* Required work:
The answer should be each line from the entries below that has the word "Adicionar" in it.

Collected data:
● ● ●
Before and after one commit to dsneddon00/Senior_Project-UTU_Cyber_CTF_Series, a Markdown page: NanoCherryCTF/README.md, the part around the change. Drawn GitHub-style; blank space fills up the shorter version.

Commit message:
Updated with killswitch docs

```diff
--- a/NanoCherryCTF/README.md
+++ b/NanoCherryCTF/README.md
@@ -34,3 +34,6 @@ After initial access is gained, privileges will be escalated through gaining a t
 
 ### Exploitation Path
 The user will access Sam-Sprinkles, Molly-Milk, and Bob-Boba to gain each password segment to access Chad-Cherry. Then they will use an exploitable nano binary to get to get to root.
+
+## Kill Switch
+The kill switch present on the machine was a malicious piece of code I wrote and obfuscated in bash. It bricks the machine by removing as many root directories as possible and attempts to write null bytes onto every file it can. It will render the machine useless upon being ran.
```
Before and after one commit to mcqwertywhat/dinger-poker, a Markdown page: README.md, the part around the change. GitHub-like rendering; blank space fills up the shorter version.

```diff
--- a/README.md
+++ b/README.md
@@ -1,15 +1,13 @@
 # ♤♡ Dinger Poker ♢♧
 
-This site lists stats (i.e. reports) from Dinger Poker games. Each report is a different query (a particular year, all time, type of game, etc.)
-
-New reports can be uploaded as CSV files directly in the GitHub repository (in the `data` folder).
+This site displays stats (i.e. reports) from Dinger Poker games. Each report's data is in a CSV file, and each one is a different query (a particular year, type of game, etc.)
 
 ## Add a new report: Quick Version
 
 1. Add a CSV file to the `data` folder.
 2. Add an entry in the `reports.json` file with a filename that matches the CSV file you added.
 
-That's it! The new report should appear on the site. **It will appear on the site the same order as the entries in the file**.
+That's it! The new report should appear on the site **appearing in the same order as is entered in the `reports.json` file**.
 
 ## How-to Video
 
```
● ● ●
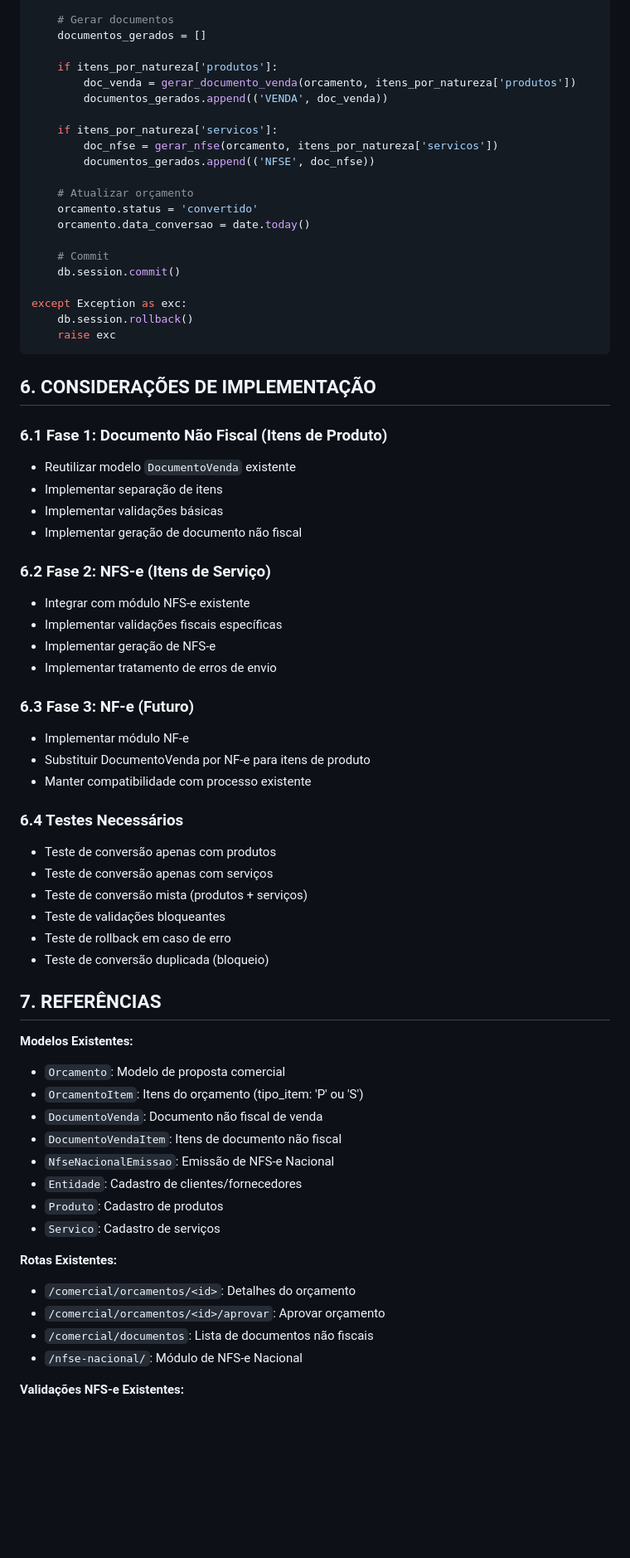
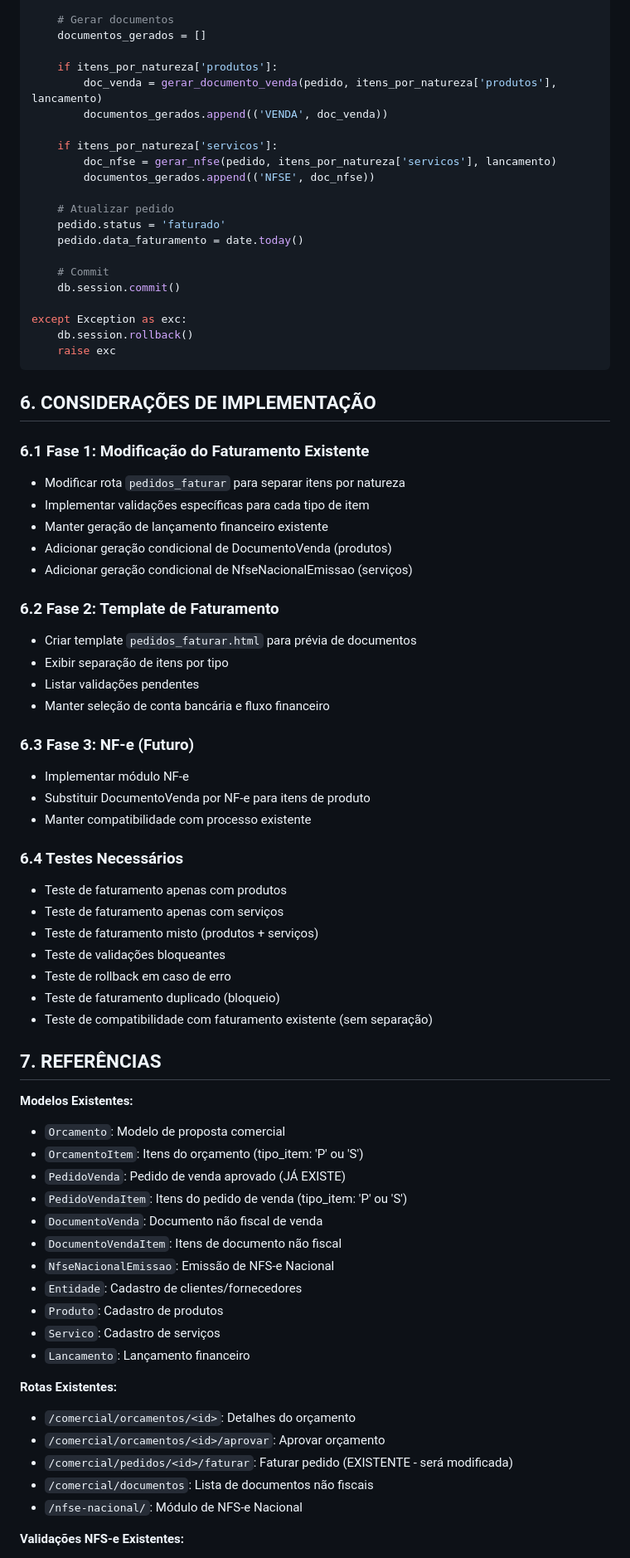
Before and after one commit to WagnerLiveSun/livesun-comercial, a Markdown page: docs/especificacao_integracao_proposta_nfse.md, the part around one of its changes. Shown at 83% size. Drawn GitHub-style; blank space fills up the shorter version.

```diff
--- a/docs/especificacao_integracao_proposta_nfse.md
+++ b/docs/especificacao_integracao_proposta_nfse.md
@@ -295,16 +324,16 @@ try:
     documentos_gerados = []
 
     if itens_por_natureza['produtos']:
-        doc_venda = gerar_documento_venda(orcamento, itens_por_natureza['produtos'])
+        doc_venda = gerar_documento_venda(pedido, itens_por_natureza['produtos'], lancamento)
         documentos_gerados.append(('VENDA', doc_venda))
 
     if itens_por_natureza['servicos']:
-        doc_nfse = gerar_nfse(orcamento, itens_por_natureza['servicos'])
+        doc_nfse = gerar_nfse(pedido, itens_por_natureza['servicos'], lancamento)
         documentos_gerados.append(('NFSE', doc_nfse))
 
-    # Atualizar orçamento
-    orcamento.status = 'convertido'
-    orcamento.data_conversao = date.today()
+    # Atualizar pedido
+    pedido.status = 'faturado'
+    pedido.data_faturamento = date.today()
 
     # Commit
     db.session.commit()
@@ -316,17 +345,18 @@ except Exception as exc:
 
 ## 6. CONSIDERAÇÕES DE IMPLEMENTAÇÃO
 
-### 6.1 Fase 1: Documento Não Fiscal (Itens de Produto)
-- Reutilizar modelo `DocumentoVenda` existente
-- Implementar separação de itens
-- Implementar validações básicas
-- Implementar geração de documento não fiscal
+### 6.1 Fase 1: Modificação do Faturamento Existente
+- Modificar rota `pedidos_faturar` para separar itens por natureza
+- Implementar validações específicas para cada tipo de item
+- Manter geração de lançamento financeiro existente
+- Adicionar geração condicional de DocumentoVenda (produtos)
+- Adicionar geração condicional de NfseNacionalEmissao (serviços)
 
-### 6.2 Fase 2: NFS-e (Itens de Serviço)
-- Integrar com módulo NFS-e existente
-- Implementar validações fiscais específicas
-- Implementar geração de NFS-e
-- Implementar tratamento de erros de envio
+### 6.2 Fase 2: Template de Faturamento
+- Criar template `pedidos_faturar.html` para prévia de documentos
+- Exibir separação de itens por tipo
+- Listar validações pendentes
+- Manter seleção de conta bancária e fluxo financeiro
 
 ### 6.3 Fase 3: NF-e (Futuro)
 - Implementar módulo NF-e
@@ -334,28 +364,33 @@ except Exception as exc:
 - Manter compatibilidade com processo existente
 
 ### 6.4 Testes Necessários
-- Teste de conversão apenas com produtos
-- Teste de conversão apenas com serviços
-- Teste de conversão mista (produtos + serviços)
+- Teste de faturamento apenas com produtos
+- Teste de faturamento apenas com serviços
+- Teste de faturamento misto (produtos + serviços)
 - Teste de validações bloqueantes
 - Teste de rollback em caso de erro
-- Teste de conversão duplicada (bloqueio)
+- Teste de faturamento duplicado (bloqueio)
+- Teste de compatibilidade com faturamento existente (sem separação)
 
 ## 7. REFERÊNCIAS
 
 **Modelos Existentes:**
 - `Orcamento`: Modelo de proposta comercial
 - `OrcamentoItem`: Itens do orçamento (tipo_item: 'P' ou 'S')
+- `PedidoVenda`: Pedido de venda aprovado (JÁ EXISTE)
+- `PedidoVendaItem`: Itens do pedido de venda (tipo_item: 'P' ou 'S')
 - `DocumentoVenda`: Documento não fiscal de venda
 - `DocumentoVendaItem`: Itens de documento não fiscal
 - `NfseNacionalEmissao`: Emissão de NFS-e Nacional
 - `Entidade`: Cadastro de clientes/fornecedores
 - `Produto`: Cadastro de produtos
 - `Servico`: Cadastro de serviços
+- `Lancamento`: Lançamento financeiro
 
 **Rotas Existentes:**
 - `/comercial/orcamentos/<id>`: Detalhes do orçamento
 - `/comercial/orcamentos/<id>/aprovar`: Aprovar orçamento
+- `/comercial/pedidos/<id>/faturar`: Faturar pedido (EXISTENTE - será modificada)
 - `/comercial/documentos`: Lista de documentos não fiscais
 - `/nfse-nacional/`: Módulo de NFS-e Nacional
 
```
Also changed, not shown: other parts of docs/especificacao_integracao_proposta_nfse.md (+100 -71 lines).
● ● ●
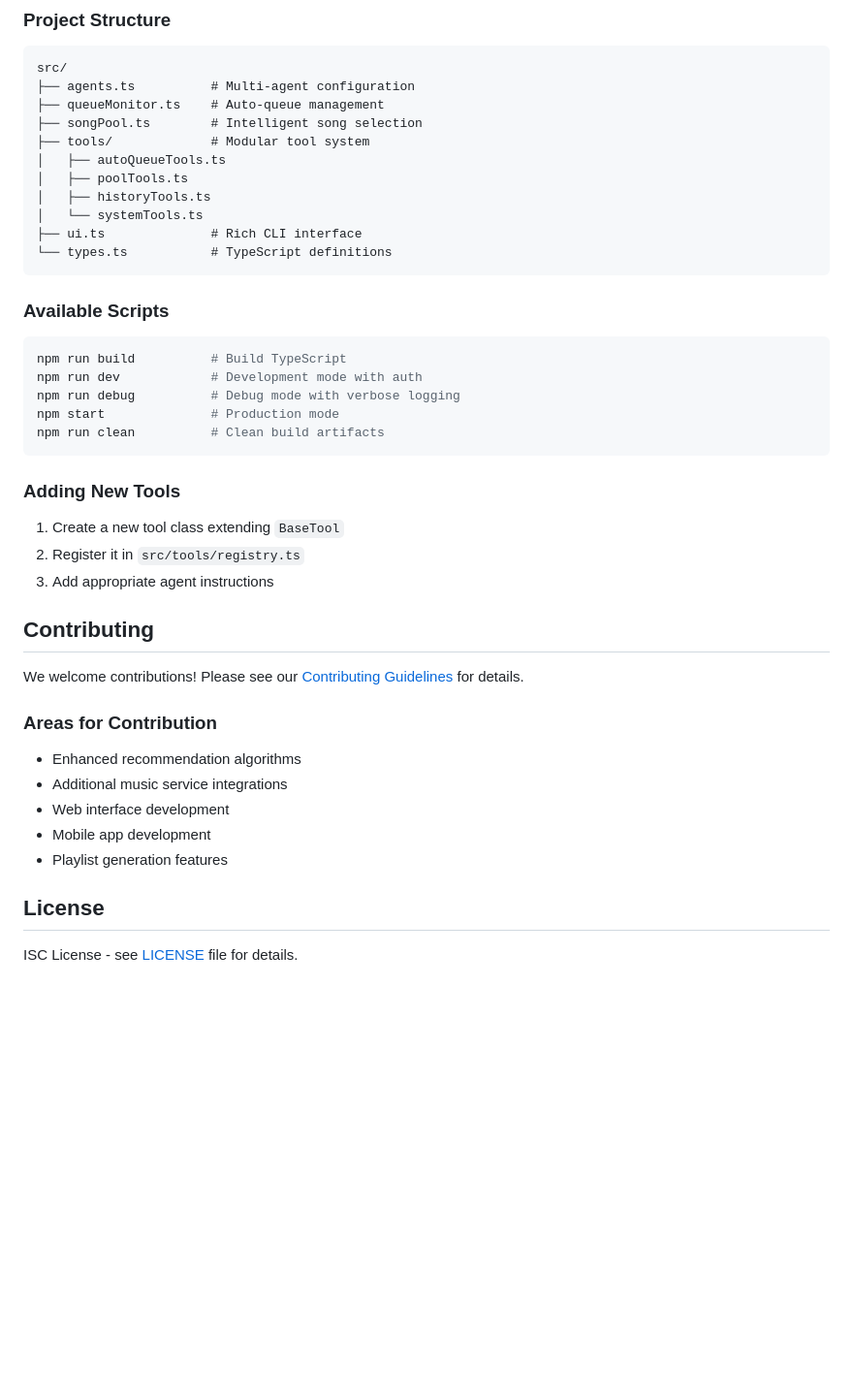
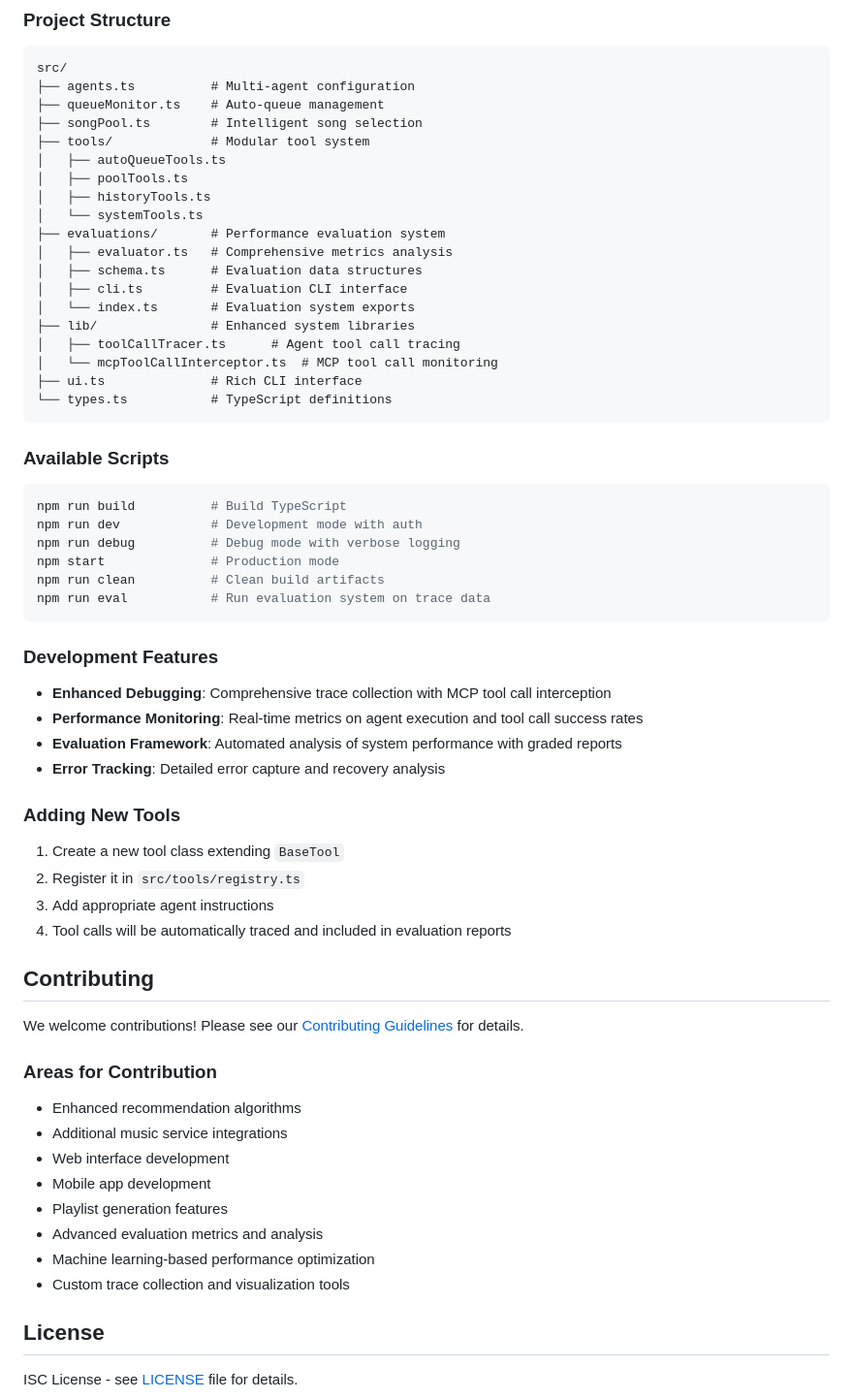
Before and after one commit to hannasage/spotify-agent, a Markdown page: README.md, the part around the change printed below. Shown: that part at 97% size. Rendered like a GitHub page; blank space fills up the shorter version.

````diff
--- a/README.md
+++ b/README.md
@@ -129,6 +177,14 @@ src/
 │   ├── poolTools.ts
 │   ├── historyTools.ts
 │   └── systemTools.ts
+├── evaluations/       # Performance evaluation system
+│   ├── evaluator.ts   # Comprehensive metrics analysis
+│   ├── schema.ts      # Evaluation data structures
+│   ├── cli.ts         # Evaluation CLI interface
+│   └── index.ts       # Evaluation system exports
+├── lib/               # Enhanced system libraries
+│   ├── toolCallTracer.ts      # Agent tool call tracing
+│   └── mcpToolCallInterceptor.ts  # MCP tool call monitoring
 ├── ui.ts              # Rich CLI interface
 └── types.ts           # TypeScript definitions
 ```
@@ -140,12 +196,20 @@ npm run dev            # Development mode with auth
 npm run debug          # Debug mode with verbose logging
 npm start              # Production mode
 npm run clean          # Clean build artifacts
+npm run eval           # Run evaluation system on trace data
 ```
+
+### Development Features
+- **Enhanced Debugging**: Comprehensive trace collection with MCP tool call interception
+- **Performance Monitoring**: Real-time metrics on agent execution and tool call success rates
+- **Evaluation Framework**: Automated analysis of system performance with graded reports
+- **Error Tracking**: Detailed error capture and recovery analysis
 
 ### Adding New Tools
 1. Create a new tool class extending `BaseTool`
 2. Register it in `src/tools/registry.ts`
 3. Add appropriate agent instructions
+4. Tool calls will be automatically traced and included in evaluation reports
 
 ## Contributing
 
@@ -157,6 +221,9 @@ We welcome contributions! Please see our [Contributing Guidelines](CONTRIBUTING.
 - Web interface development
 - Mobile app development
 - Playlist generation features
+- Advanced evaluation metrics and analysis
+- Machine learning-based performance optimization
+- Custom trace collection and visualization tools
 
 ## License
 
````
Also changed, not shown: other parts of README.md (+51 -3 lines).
● ● ●
* Solved problem:
+- Adicionar geração condicional de DocumentoVenda (produtos)
+- Adicionar geração condicional de NfseNacionalEmissao (serviços)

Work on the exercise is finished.